The Mighty Logo

What 'Success' Means to Me Since Illness Changed My Life Plans

The most helpful emails in health
Browse our free newsletters

Recently I came across a quote by Nelson Mandela that immediately became a new favorite quote of mine because it spoke to me on such a personal level. In his quote, Mandela said, “Do not judge me by my successes, judge me by how many times I fell down and got back up again.”

I think one of the worst feelings is to be judged by people who barely know you. Everyone is guilty of casting judgements; however, through facing many unique adversities through my chronic illnesses from a young age, I’ve learned quickly just how cruel it is to judge a person.

From my long and tiring battle with Lyme disease and multiple autoimmune conditions, I’ve had my fair share of people who have harshly judged me. Thanks to makeup, a smile, and a good attitude, a lot of the times it is quite difficult to tell that someone is battling a chronic illness. Even at my sickest when I was unable to walk, I was still questioned by complete strangers on why I was in a wheelchair when I am such a young girl and appear to “be fine.” Yet, these people did not know the struggle I had endured and continue to endure on a daily basis.

Life is never easy for anyone and we are all facing different demons and battles.  What I’ve found is that people don’t put thought into that a person may appear to be “fine,” however they could be facing something that is detrimentally impacting their life.
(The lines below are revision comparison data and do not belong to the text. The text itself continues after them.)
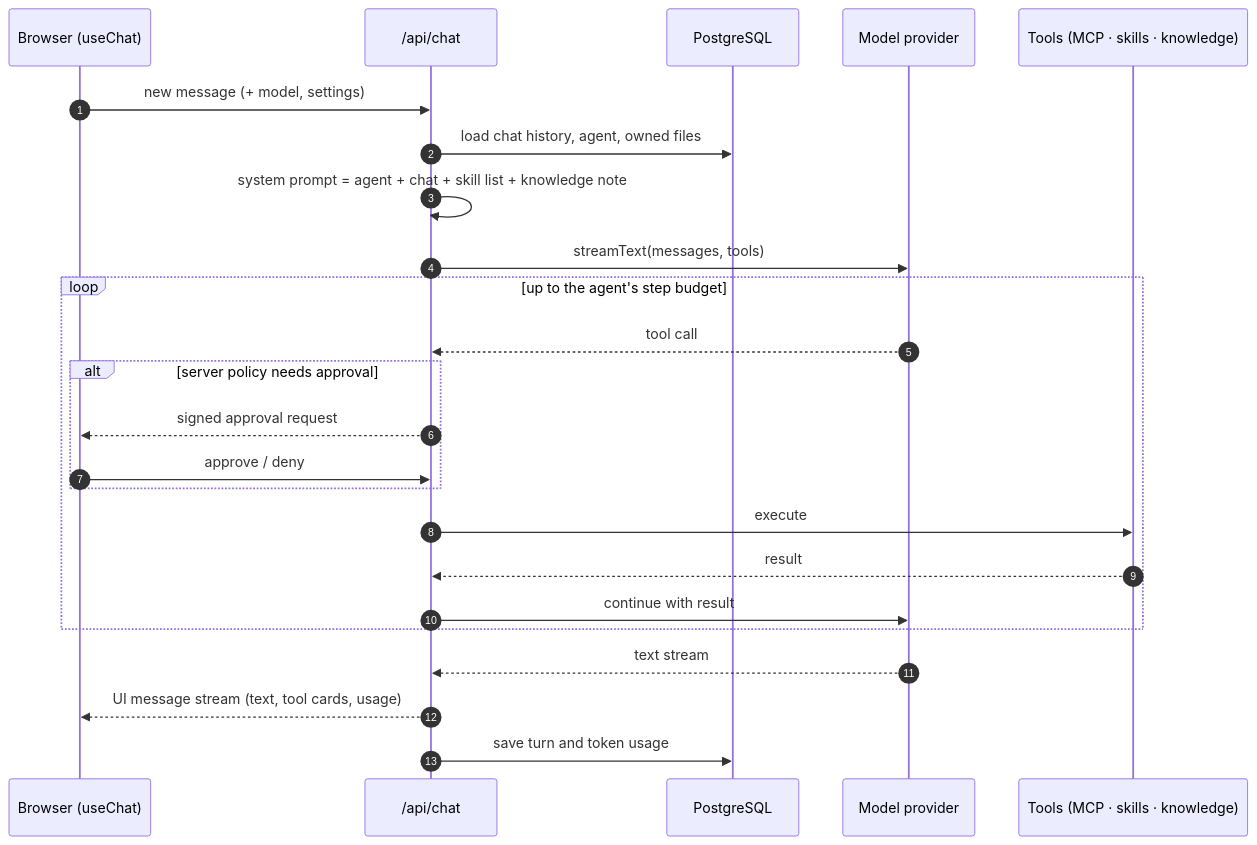
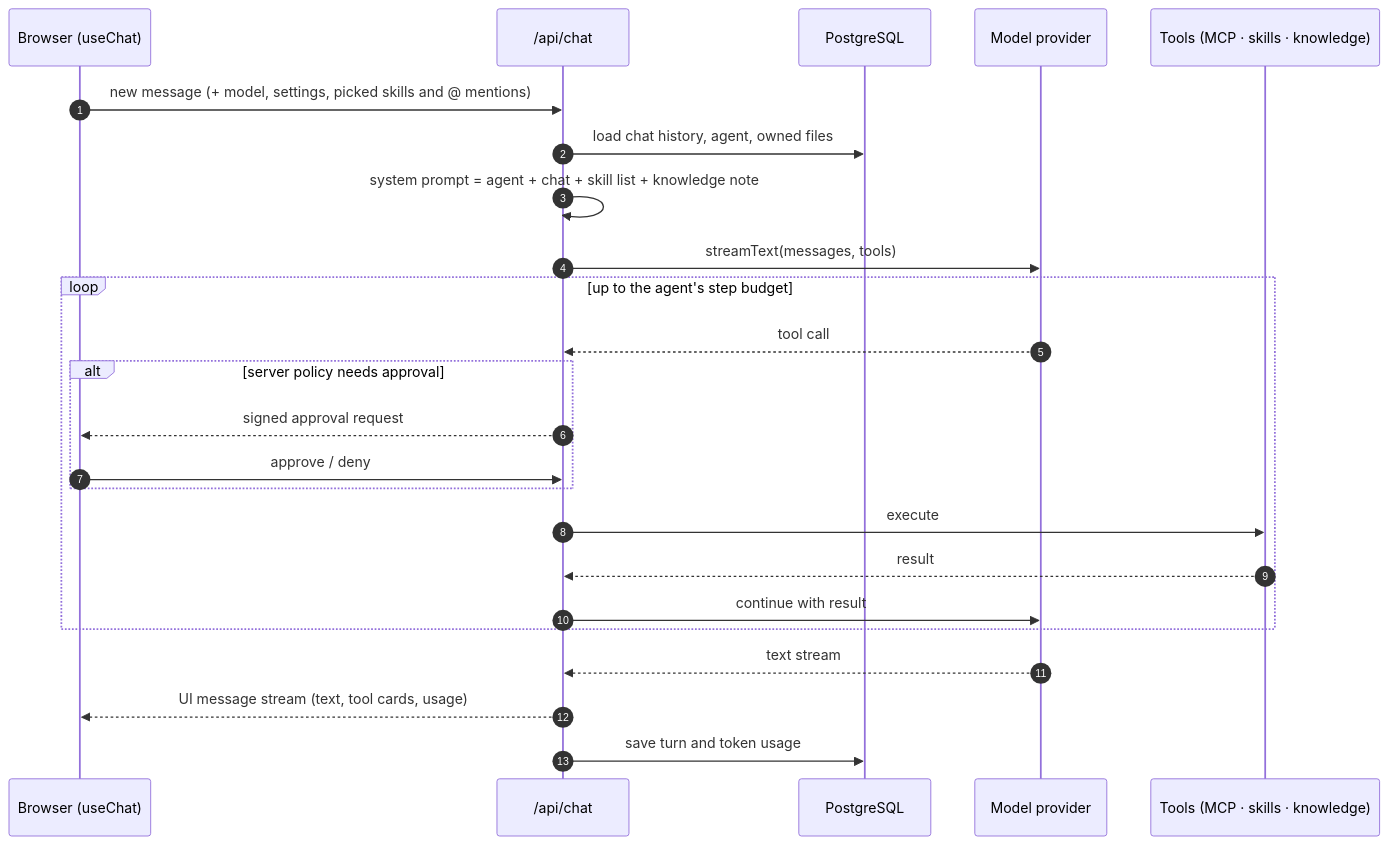
Before and after one commit to scorpionTaj/mcp-workbench: the second of 4 diagrams in README.md, drawn with Mermaid. The commit also changed other lines of this file and 12 other files, not shown here.

First line of the commit message:
Composer like the Claude desktop app: / skills and plugins, @ mentions

````diff
--- a/README.md
+++ b/README.md
@@ -234,27 +235,27 @@
 ```mermaid
 sequenceDiagram
   autonumber
   participant B as Browser (useChat)
   participant R as /api/chat
   participant DB as PostgreSQL
   participant M as Model provider
   participant T as Tools (MCP · skills · knowledge)
 
-  B->>R: new message (+ model, settings)
+  B->>R: new message (+ model, settings, picked skills and @ mentions)
   R->>DB: load chat history, agent, owned files
   R->>R: system prompt = agent + chat + skill list + knowledge note
   R->>M: streamText(messages, tools)
   loop up to the agent's step budget
     M-->>R: tool call
     alt server policy needs approval
       R-->>B: signed approval request
       B->>R: approve / deny
     end
     R->>T: execute
     T-->>R: result
     R->>M: continue with result
   end
   M-->>R: text stream
   R-->>B: UI message stream (text, tool cards, usage)
   R->>DB: save turn and token usage
 ```
````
I am almost 25 years old, yet physically I have the health of someone three times my age. I am almost 25 years old, yet I am behind in life in terms of my finances and ownership of materialistic things that society tends to define what it is to be an “accomplished adult.” I am almost 25 years old, yet I feel as if I am twice my age in mental maturity due to facing numerous hardships from a young age.

When you are chronically sick, you live a secret life. You live one life that is what society sees — a vibrant, put together person and as if there is nothing wrong.

Then there is the “secret” life. This is the life that only yourself and your close family and friends see. They are witnesses to your struggles, the pain, and the battles you fight behind closed doors. The frustration of trying to keep up a facade that requires energy that you don’t necessarily have to live life as if you are healthy. This facade is a double-edged sword — you keep going despite the discomfort, yet people around you are quick to judge.

I often become very embarrassed when I evaluate my life. I was always a planner; when I was younger, I had a blueprint of my life all planned out, from my education and career to dates that I wanted to accomplish my goals by. When I became chronically sick, life as I knew it changed and things didn’t happen according to my planning.

At 16, I didn’t have the privilege of getting my driver’s license and my first car. Instead, my first set of wheels were those of a wheelchair. After high school, I couldn’t go to school for what I really wanted to go to school for — a firefighter paramedic.

Thankfully, as I regained my ability to walk and built up my strength, I fought my way through a very difficult journey to accomplish the goal of becoming a firefighter-paramedic. Throughout this journey, it has been quite embarrassing and difficult to explain to strangers, teachers, and classmates why I don’t have a car or why I can’t afford this or that as a nearly-25-year-old.

I’m tired of feeling ashamed for things that I cannot help. I fight a daily battle that most don’t know about and have been for most of my life. Somehow each morning, despite the physical discomfort my body feels, I muster up the courage to get up and fight another day — for my health and my future.

I do not have a car right now because my life didn’t go as planned. I couldn’t walk from ages 16 to almost 19 years old. I couldn’t get my driver’s license until I was 21 years old, something that took a lot of hard work in physical therapy and exercising on my own time to be able to get.  Why don’t I have a car right now? Because I am too busy paying for doctors and treatments that keep my body going and will hopefully bring me to remission. I am too busy paying for my education, which I refuse to give up on regardless of the hardships I face. I recognize that as an adult, materialistic things are just things. They are not important. What is important and is of utmost value, however, is my health… and I have been fighting relentlessly for it.

Just because I have not hit milestones that society deems what “should” be accomplished at or by said age, doesn’t mean I haven’t accomplished anything at all. I am alive and I am walking. I have fought tirelessly for things that healthy people take for granted on a daily basis. I have fallen, but each time I pick myself up and continue on. I refuse to let my chronic illnesses define me, or let society define me by what they think is successful.

So instead of feeling inadequate about my “shortcomings,” I will celebrate my journey and how far that I’ve come. I will celebrate all the days that I’m able to get up out of bed and walk, because at one point I wasn’t able to. I will celebrate who I am as a woman, because my tribulations have molded me into who I am. I will celebrate the tests I have been given in life as I continue to turn them into my testaments. Most of all, I will celebrate every time I have fallen and persisted to rise once more, and for that I will measure my own triumphs and know that I am indeed, successful.

We want to hear your story. Become a Mighty contributor here.

Thinkstock photo by sodapix sodapix

Originally published: April 14, 2017
Want more of The Mighty?
You can find even more stories on our Home page. There, you’ll also find thoughts and questions by our community.
Take Me Home